Companies or Topics (e.g. iPhone, Microsoft)
Phrases (e.g. "cloud computing") — use quotes to keep the terms together
Twitter handles (e.g. @username) — returns those who have mentioned or replied to
Names (e.g. "David Pogue")
Hashtags (e.g. #sxsw, #london2012)
Bio details (e.g. vegan, Olympics, father)
Muck Rack's Advanced Search allows for many boolean operators.
Find results that mention multiple specified terms, use AND or
+. For example, ensure each result contains both Elon Musk and Mark Zuckerberg by
searching Obama AND Romney or Obama + Romney.
Use the operators OR or , to broaden your search when you'd like either of
multiple terms to appear in results. (This is the default behavior of our search when no operators
are used.) For example, search for democrat OR republican to find results that refer to
Democrats and/or Republicans.
Use NOT or - to subtract results from your search.

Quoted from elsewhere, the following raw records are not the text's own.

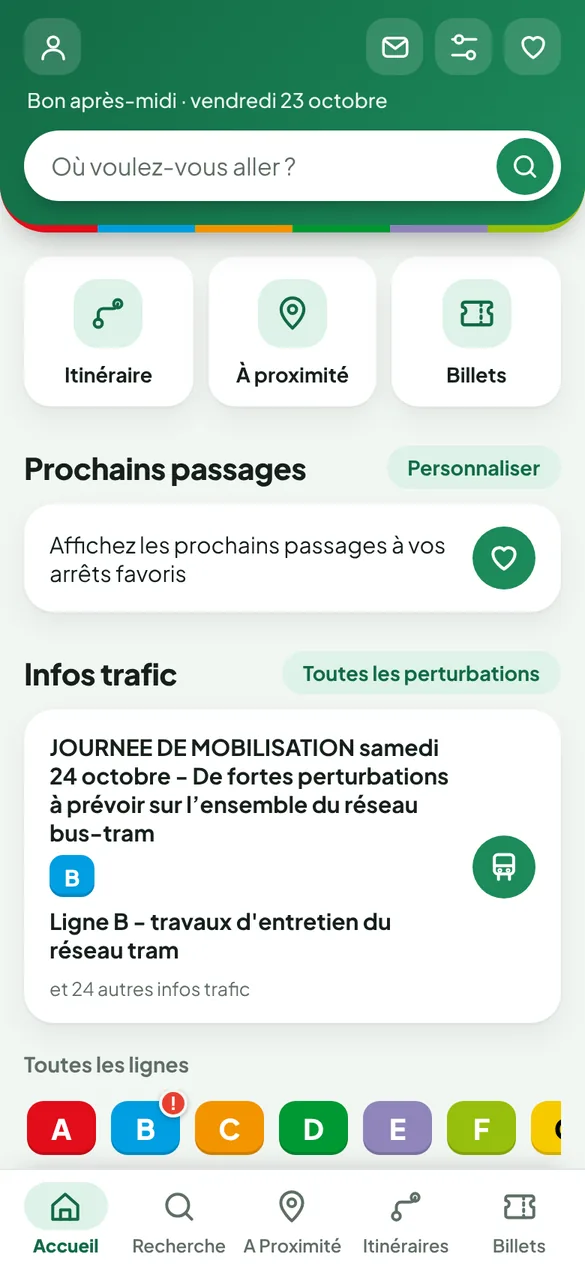
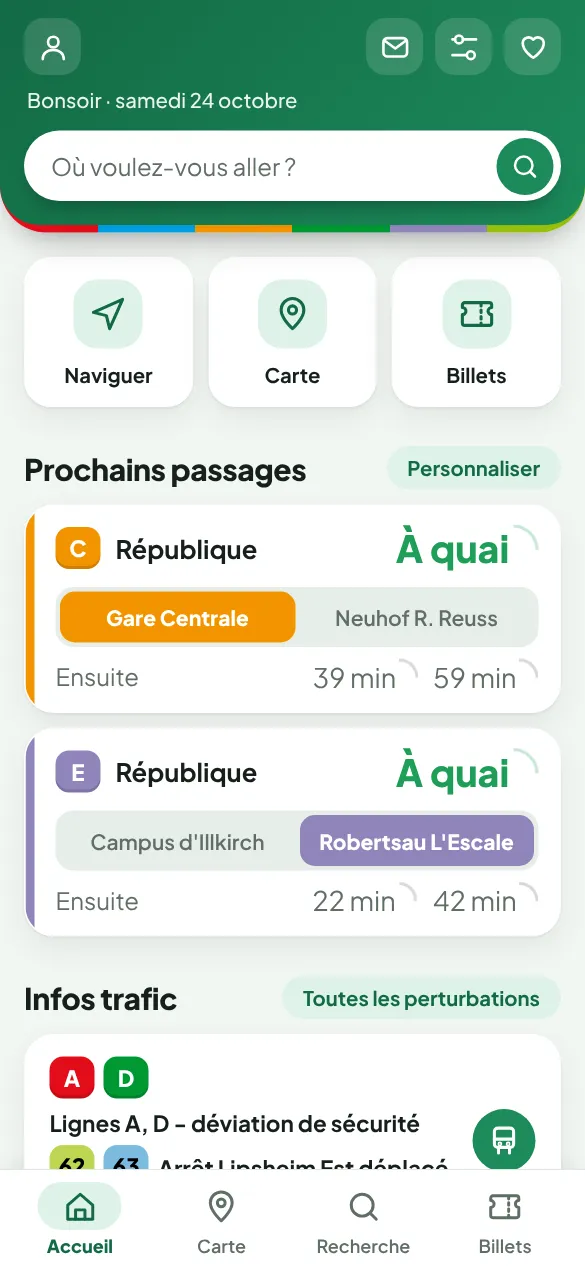
Site kumm.fr : aperçus de l'appli à jour (accueil et carte, clair et sombre) ; carte « Itinéraires » remplacée par « Trains TER »

diff --git a/vitrine/index.html b/vitrine/index.html
@@ -138,8 +138,8 @@ footer p{margin:0 0 8px}
         <p class="meta">Application indépendante, non affiliée à la CTS.</p>
       </div>
       <div class="phones" aria-label="Aperçus de l’application">
-        <div class="phone a"><picture><source srcset="/img/carte-sombre.webp" media="(prefers-color-scheme: dark)"><img src="/img/carte-clair.webp" width="585" height="1266" alt="La carte « À proximité » : arrêts, trams en circulation et prochains passages" loading="eager"></picture></div>
-        <div class="phone b"><picture><source srcset="/img/accueil-sombre.webp" media="(prefers-color-scheme: dark)"><img src="/img/accueil-clair.webp" width="585" height="1266" alt="L’accueil de Kumm : recherche, infos trafic et lignes" loading="eager"></picture></div>
+        <div class="phone a"><picture><source srcset="/img/carte-sombre.webp" media="(prefers-color-scheme: dark)"><img src="/img/carte-clair.webp" width="585" height="1266" alt="La carte : arrêts, trams et bus en circulation" loading="eager"></picture></div>
+        <div class="phone b"><picture><source srcset="/img/accueil-sombre.webp" media="(prefers-color-scheme: dark)"><img src="/img/accueil-clair.webp" width="585" height="1266" alt="L’accueil de Kumm : recherche, prochains passages aux arrêts favoris et infos trafic" loading="eager"></picture></div>
       </div>
     </div>
   </div>
@@ -153,7 +153,7 @@ footer p{margin:0 0 8px}
     <div class="features">
       <div class="f"><div class="ic"><svg viewBox="0 0 24 24" fill="none" stroke="currentColor" stroke-width="2" stroke-linecap="round" stroke-linejoin="round"><circle cx="12" cy="12" r="9"/><path d="M12 7v5l3 2"/></svg></div><h3>Passages en direct</h3><p>Les prochains trams et bus à votre arrêt, à la minute près.</p></div>
       <div class="f"><div class="ic"><svg viewBox="0 0 24 24" fill="none" stroke="currentColor" stroke-width="2" stroke-linecap="round" stroke-linejoin="round"><path d="M12 21s7-6.2 7-11.5a7 7 0 0 0-14 0C5 14.8 12 21 12 21z"/><circle cx="12" cy="9.5" r="2.5"/></svg></div><h3>Carte</h3><p>Les arrêts autour de vous et les trams et bus en circulation.</p></div>
-      <div class="f"><div class="ic"><svg viewBox="0 0 24 24" fill="none" stroke="currentColor" stroke-width="2" stroke-linecap="round" stroke-linejoin="round"><circle cx="6" cy="19" r="2.5"/><circle cx="18" cy="5" r="2.5"/><path d="M8.5 19H15a3.5 3.5 0 0 0 0-7H9a3.5 3.5 0 0 1 0-7h6.5"/></svg></div><h3>Itinéraires</h3><p>Le trajet le plus rapide jusqu’à votre destination, puis le guidage jusqu’à l’arrêt.</p></div>
+      <div class="f"><div class="ic"><svg viewBox="0 0 24 24" fill="none" stroke="currentColor" stroke-width="2" stroke-linecap="round" stroke-linejoin="round"><circle cx="6" cy="19" r="2.5"/><circle cx="18" cy="5" r="2.5"/><path d="M8.5 19H15a3.5 3.5 0 0 0 0-7H9a3.5 3.5 0 0 1 0-7h6.5"/></svg></div><h3>Trains TER</h3><p>Les départs des gares de l’Eurométropole et les TER en circulation sur la carte, avec leurs retards.</p></div>
       <div class="f"><div class="ic"><svg viewBox="0 0 24 24" fill="none" stroke="currentColor" stroke-width="2" stroke-linecap="round" stroke-linejoin="round"><path d="M18 8a6 6 0 0 0-12 0c0 7-3 9-3 9h18s-3-2-3-9"/><path d="M13.7 21a2 2 0 0 1-3.4 0"/></svg></div><h3>Alertes</h3><p>Une notification quand une de vos lignes est perturbée.</p></div>
       <div class="f"><div class="ic"><svg viewBox="0 0 24 24" fill="none" stroke="currentColor" stroke-width="2" stroke-linecap="round" stroke-linejoin="round"><path d="M12 3 2 20h20L12 3z"/><path d="M12 10v4M12 17h.01"/></svg></div><h3>Infos trafic</h3><p>Toutes les perturbations en cours sur le réseau, avec leurs dates.</p></div>
       <div class="f"><div class="ic"><svg viewBox="0 0 24 24" fill="none" stroke="currentColor" stroke-width="2" stroke-linecap="round" stroke-linejoin="round"><circle cx="5.5" cy="17" r="3.5"/><circle cx="18.5" cy="17" r="3.5"/><path d="M5.5 17 9 9h6l3.5 8M9 9l3 8h-1M14 6h2l-1 3"/></svg></div><h3>Vélhop et parkings relais</h3><p>Les vélos disponibles dans chaque station Vélhop et les places libres dans les P+R.</p></div>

For
example, searching Disney will yield results about the Walt Disney Company as well as Walt Disney
World Resort. To exclude mentions of Disney World, search for Disney -World or Disney
When using one of these operators with a phrase, enclose it in quotation marks. For example, you can
find results about smartphones excluding Apple's iPhone 4S by searching smartphone -"iPhone
Exact case matching or punctuation
If you're searching for a brand name or keyword that relies on specific punctuation marks or capitalization, you can
find results that match your exact query by adding matchcase: before the keyword you're searching for, like matchcase:E*TRADE .
Use parentheses to separate multiple
boolean phrases. For example, to find journalists talking about having fun in Disney World or
Disneyland, search for ("disney world" OR disneyland) AND fun.
An asterisk can be used to search for any variation of a root word truncated by the asterisk. For example, searching for admin* will return results for administrator, administration, administer, administered, etc.
A near operator is an AND operator where you can control the distance between the words. You can vary the distance the near operation uses by adding a forward slash and number (between 0-99) such as strawberries NEAR/10 "whipped cream", which means the strawberries must exist within 10 words of "whipped cream".